*THE PROBLEM:*
Check each line of the material below, and copy it if it holds the string "window".

*EXCERPTED DATA:*
++++++++++++++++++++

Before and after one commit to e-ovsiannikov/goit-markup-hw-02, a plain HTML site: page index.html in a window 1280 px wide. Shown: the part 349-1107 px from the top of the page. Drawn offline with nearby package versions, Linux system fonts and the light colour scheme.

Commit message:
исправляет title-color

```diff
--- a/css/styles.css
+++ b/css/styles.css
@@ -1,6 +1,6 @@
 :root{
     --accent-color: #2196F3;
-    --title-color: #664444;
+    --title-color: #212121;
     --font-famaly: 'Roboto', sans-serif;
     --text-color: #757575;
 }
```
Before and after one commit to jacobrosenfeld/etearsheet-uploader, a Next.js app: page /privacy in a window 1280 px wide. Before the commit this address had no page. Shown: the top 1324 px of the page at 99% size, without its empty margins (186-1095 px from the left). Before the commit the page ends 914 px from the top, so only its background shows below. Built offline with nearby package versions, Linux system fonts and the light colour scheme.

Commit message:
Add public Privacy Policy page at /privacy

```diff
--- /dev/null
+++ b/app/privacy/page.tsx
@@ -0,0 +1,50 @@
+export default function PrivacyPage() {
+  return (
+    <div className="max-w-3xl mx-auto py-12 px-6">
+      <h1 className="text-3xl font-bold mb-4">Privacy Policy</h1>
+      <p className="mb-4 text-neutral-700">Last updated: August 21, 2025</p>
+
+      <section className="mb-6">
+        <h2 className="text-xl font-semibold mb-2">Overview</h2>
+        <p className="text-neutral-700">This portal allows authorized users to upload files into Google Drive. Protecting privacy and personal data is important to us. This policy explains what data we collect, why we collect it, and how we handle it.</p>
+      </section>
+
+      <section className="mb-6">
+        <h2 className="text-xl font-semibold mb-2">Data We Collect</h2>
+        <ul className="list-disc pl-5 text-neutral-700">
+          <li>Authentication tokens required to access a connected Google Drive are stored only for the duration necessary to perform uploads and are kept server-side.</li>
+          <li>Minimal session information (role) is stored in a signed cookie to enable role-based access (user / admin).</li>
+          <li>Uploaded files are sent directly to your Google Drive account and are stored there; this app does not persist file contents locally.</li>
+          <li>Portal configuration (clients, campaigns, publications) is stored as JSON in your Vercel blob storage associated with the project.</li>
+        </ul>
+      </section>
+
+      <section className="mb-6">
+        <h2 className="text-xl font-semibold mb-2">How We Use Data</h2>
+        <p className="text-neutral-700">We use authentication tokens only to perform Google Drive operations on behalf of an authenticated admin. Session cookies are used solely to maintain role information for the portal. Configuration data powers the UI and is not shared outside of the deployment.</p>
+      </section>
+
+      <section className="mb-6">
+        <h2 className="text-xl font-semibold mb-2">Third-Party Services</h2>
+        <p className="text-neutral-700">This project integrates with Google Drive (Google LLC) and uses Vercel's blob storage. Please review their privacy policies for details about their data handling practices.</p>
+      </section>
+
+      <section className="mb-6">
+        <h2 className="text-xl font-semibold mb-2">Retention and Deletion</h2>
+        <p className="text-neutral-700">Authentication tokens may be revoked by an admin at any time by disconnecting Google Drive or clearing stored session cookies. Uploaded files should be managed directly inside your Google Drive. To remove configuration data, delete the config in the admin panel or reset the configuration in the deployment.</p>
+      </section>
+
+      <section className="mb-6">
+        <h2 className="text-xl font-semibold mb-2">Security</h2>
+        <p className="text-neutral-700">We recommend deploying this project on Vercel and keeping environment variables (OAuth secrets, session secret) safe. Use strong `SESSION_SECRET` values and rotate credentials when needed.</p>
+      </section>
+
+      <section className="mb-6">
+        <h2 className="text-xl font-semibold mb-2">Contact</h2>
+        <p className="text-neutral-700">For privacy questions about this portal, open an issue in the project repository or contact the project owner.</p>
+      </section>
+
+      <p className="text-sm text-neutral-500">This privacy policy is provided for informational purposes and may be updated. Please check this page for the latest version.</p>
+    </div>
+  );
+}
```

++++++++++++++++++++

*PROBLEM SOLUTION:*
Before and after one commit to e-ovsiannikov/goit-markup-hw-02, a plain HTML site: page index.html in a window 1280 px wide. Shown: the part 349-1107 px from the top of the page. Drawn offline with nearby package versions, Linux system fonts and the light colour scheme.
Before and after one commit to jacobrosenfeld/etearsheet-uploader, a Next.js app: page /privacy in a window 1280 px wide. Before the commit this address had no page. Shown: the top 1324 px of the page at 99% size, without its empty margins (186-1095 px from the left). Before the commit the page ends 914 px from the top, so only its background shows below. Built offline with nearby package versions, Linux system fonts and the light colour scheme.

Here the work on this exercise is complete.